Make sure you know what you’re doing before you dive into water. (Citizen file)

Make sure you know what you’re doing before you dive into water. (Citizen file)

Editorial: Think twice before jumping off a cliff

Not like in the movies where people can jump from the top of waterfalls and make it out unscathed

Let’s talk a little about enjoying the water safely.

In a cautionary tale last week, a young man jumped from a cliff more than 100 feet up into Comox Lake and badly injured himself in the process. In this particular case he failed to jump far enough from the cliff face and hit it on his way down, slamming into the water unconscious.

The Cumberland fire chief noted that his department has had to attend this very spot, known as Devil’s Ladder, on far too many occasions because of people rolling the dice and jumping from the cliff. It’s important to recognize that a fall of even 20 feet can be dangerous, let alone more than 100. The higher you jump from, the less of a soft landing water will provide, until you might as well be hitting concrete. And if your body hits at the wrong angle, even experienced divers can be shocked, or even injured enough by the impact to put them in danger.

It’s not like in the movies where people can jump from the top of waterfalls and make it out unscathed. That’s movie magic, not real life.

In this instance, the water below the cliff is apparently plenty deep enough, but most everyone knows peripherally at least, of someone who dove into water without knowing how deep it was and would up hitting bottom. Every year people wind up dying or paralysed in such preventable accidents, especially if they are diving in head first.

It takes only a split second to permanently damage your spine or neck; make sure you take at least that much time to find out how far down the bottom is. And remember that areas that may be deep enough other times of the year shallow out considerably when the weather gets dry in the height of summer. It’s not something you should take for granted, even if you’ve performed dives at the same place in the past.

There’s no prize for putting yourself in this kind of needless danger.

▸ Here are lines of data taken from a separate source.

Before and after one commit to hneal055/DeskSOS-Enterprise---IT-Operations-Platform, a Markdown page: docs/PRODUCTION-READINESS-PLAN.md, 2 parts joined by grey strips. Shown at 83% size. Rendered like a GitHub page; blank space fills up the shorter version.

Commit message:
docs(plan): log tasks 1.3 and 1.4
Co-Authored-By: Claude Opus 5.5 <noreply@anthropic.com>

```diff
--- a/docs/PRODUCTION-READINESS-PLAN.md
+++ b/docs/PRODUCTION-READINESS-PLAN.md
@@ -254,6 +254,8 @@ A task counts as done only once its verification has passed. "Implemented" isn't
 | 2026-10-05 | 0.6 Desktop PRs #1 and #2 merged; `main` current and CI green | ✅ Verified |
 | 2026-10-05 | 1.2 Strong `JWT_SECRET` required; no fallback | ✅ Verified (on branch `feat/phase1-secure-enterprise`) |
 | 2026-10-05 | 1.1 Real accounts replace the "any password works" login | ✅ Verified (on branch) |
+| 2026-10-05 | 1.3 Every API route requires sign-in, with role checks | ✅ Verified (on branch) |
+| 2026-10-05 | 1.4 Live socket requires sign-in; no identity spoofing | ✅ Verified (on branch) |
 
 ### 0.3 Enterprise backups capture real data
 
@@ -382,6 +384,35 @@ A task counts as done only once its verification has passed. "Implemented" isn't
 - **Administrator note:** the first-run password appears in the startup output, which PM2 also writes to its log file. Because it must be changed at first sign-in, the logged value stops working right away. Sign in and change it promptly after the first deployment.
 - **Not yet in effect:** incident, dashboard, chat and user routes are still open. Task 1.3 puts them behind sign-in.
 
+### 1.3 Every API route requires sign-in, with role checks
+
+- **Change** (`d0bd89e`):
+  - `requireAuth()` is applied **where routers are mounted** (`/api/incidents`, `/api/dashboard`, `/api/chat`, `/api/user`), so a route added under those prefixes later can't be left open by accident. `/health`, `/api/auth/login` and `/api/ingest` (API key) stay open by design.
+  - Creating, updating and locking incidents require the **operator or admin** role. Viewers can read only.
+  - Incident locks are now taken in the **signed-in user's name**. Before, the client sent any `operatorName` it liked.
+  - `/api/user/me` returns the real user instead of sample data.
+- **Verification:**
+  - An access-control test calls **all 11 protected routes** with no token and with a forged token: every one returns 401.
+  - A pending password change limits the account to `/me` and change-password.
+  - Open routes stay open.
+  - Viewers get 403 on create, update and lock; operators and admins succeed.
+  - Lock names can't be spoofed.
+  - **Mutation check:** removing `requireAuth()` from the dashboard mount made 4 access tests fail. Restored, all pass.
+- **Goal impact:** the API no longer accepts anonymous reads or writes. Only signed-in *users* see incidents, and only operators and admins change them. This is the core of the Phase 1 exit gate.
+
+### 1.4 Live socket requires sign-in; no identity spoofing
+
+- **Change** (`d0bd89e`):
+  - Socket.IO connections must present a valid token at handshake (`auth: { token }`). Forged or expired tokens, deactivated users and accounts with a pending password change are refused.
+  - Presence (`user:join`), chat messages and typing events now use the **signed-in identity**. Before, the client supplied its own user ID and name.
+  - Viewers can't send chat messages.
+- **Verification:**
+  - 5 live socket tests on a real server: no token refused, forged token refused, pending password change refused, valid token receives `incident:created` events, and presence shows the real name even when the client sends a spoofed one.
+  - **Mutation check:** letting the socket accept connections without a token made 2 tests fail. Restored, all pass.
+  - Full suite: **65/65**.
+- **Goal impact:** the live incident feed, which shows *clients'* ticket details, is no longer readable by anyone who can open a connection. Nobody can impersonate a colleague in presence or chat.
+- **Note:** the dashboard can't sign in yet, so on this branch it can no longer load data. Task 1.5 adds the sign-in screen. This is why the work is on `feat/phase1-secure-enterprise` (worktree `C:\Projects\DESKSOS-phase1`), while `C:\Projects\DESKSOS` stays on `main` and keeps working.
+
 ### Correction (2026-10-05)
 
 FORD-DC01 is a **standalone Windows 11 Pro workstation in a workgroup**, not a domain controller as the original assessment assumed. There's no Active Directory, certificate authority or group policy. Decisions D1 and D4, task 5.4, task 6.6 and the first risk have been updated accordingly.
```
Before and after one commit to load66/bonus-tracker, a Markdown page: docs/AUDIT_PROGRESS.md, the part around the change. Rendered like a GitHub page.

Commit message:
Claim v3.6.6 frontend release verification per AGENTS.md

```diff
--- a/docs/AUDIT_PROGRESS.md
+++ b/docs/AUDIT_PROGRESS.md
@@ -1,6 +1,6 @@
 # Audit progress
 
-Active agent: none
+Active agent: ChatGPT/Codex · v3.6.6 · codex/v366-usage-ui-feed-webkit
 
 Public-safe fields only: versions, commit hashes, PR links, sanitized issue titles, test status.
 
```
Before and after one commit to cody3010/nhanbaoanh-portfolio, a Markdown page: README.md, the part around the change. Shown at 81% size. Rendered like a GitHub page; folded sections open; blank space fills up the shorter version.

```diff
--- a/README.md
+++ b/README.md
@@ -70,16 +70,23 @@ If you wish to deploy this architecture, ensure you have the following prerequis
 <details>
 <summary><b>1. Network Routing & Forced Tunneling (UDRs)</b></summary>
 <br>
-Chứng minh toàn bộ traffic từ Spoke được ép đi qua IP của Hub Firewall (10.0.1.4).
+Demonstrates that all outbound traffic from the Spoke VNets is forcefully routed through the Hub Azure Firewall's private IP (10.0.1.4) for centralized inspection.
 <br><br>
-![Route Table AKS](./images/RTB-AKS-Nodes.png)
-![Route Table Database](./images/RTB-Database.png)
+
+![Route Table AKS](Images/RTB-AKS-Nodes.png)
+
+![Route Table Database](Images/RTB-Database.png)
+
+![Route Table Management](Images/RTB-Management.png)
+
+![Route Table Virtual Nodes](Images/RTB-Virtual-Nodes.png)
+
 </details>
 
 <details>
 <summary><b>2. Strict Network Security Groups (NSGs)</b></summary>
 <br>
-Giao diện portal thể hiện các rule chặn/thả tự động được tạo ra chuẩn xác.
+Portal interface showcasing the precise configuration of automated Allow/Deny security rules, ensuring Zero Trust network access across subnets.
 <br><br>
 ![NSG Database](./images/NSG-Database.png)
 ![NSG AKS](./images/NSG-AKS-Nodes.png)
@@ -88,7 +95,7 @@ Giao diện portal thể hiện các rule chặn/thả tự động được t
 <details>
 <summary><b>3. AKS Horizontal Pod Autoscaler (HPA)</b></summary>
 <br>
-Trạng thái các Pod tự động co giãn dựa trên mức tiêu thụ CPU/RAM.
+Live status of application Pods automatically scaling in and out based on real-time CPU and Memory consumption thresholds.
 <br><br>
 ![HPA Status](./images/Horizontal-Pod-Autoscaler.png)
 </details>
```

There are better ways to impress your friends.

Cowichan Lake and River, Chemainus River, Shawnigan Lake, Fuller Lake, our numerous ocean beaches — the Cowichan Valley is awash in wonderful places to swim and have fun in the water over the summer. A few simple precautions can make sure it stays fun, such as not trying to swim farther than your fitness level allows (note: that means being able to make it back to shore as well), wear a life jacket if you go out on a boat, no matter how proficient a swimmer you are (if something happens to your boat and you are knocked out, your swimming prowess won’t matter), and don’t mix alcohol and drugs with water fun.

Editorials